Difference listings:
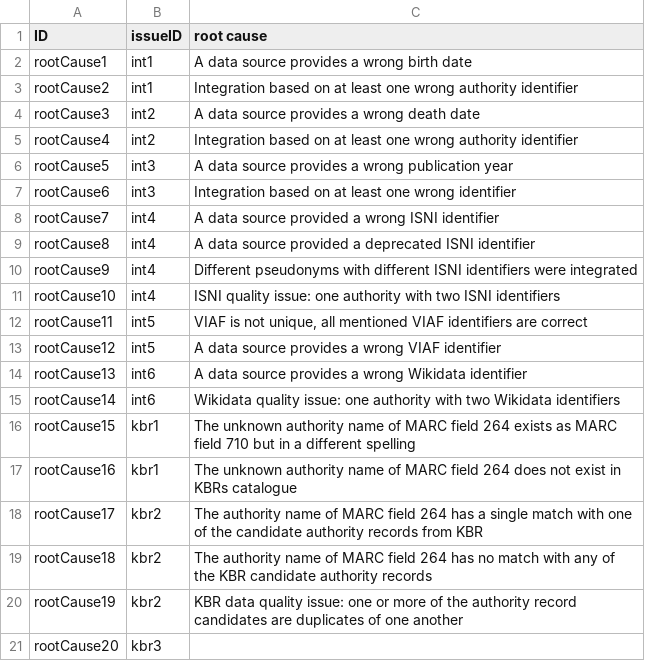
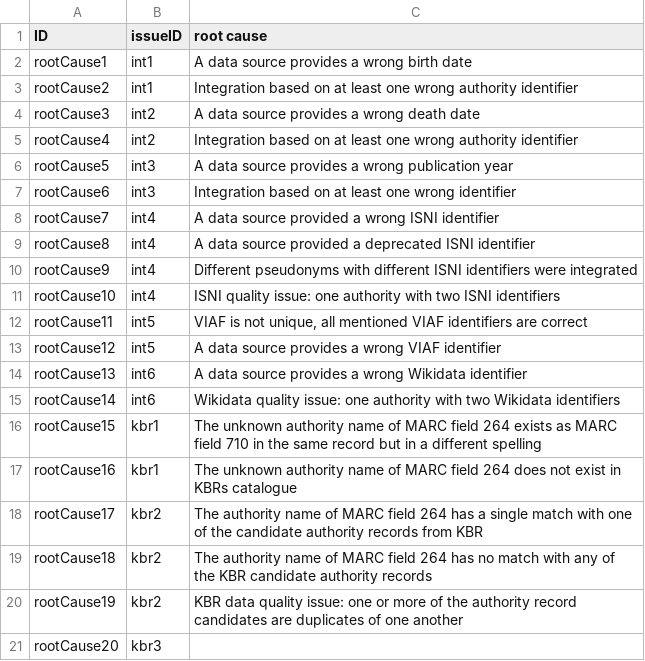
Before and after one commit to kbrbe/beltrans-data-integration, a CSV file: data-quality/issue-root-causes.csv, drawn as a sheet.

```diff
--- a/data-quality/issue-root-causes.csv
+++ b/data-quality/issue-root-causes.csv
@@ -15,3 +15,3 @@
 "rootCause14","int6","Wikidata quality issue: one authority with two Wikidata identifiers"
-"rootCause15","kbr1","The unknown authority name of MARC field 264 exists as MARC field 710 but in a different spelling"
+"rootCause15","kbr1","The unknown authority name of MARC field 264 exists as MARC field 710 in the same record but in a different spelling"
 "rootCause16","kbr1","The unknown authority name of MARC field 264 does not exist in KBRs catalogue"
```
Also changed, not shown: data-quality/integrated-issues.csv, data-quality/issues.csv, 2 other files.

### What is expected
Please print each record above again exactly, but omit any pictures.

### Your solution
Before and after one commit to kbrbe/beltrans-data-integration, a CSV file: data-quality/issue-root-causes.csv, drawn as a sheet.

```diff
--- a/data-quality/issue-root-causes.csv
+++ b/data-quality/issue-root-causes.csv
@@ -15,3 +15,3 @@
 "rootCause14","int6","Wikidata quality issue: one authority with two Wikidata identifiers"
-"rootCause15","kbr1","The unknown authority name of MARC field 264 exists as MARC field 710 but in a different spelling"
+"rootCause15","kbr1","The unknown authority name of MARC field 264 exists as MARC field 710 in the same record but in a different spelling"
 "rootCause16","kbr1","The unknown authority name of MARC field 264 does not exist in KBRs catalogue"
```
Also changed, not shown: data-quality/integrated-issues.csv, data-quality/issues.csv, 2 other files.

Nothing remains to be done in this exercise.